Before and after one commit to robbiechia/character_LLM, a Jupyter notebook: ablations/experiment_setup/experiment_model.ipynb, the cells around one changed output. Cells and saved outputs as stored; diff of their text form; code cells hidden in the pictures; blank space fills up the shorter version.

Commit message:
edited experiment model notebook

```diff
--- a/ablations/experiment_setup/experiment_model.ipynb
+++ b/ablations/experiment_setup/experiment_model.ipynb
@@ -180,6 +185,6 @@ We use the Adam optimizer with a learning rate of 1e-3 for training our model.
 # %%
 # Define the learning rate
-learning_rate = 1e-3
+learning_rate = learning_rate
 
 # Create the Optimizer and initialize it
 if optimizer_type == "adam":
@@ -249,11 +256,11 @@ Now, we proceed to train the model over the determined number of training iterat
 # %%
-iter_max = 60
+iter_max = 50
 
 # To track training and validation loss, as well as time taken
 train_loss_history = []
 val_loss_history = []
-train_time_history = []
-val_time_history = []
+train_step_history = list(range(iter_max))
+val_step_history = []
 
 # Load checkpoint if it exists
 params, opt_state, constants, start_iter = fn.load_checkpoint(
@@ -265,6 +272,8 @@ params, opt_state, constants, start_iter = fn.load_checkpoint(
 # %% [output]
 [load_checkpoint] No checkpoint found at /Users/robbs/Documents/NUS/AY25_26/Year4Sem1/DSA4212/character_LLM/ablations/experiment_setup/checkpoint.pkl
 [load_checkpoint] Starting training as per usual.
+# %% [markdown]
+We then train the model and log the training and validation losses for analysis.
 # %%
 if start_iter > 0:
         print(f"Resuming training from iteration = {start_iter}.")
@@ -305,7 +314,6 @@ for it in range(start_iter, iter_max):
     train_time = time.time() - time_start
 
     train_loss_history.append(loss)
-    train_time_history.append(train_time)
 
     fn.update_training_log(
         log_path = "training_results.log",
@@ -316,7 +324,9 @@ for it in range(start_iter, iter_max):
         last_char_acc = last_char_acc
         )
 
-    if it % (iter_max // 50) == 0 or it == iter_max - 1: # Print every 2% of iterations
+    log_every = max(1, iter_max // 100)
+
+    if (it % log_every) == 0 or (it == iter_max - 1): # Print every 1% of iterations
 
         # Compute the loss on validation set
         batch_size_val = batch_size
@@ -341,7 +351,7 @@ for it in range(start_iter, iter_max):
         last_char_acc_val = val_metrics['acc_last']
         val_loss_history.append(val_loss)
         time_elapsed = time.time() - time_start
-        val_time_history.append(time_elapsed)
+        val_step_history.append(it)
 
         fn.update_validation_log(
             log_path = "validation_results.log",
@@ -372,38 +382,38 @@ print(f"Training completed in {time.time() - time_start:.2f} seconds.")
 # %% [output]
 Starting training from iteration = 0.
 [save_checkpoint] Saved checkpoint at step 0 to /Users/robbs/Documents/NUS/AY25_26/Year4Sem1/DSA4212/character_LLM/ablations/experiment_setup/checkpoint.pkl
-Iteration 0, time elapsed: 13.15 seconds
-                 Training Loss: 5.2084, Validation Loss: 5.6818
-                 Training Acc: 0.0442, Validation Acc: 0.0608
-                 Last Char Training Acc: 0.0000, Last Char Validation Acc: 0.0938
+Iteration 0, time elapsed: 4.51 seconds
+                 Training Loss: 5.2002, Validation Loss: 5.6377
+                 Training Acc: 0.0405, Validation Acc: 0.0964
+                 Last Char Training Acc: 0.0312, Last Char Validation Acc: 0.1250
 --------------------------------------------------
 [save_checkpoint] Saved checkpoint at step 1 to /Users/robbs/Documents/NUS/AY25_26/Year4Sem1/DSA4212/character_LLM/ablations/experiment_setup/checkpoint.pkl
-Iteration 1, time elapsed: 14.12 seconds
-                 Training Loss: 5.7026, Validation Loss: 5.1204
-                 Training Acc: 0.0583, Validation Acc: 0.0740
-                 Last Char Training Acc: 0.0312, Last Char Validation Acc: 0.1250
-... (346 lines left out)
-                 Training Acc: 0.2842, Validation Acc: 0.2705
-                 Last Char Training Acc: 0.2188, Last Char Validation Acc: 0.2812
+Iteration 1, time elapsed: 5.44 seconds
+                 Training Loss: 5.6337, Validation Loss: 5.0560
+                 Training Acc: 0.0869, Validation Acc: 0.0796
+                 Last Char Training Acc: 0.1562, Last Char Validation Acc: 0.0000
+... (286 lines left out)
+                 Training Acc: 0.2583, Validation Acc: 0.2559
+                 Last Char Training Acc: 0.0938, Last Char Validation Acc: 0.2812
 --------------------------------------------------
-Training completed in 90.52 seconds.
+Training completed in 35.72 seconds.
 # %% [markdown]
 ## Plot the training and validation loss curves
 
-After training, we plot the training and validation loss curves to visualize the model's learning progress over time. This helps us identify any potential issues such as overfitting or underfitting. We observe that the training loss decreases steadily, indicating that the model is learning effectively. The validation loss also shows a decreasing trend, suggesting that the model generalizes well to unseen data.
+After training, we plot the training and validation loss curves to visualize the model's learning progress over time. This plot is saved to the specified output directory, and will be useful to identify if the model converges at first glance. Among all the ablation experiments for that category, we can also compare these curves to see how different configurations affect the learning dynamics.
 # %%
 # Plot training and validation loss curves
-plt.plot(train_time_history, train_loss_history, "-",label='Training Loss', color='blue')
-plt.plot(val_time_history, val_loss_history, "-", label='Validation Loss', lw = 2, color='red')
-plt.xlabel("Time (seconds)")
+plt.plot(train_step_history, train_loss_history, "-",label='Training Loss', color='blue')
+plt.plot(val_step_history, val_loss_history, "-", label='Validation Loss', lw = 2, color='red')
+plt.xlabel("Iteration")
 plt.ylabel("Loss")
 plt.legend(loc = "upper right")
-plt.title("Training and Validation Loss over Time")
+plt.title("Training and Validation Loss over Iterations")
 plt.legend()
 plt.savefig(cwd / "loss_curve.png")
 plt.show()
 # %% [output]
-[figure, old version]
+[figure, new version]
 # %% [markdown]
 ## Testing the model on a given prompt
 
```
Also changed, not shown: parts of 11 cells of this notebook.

*YOUR ASSIGNMENT*: Extract every line containing the string "params" from the data above.

*EXERCISE RESULT*:
 params, opt_state, constants, start_iter = fn.load_checkpoint(
@@ -265,6 +272,8 @@ params, opt_state, constants, start_iter = fn.load_checkpoint(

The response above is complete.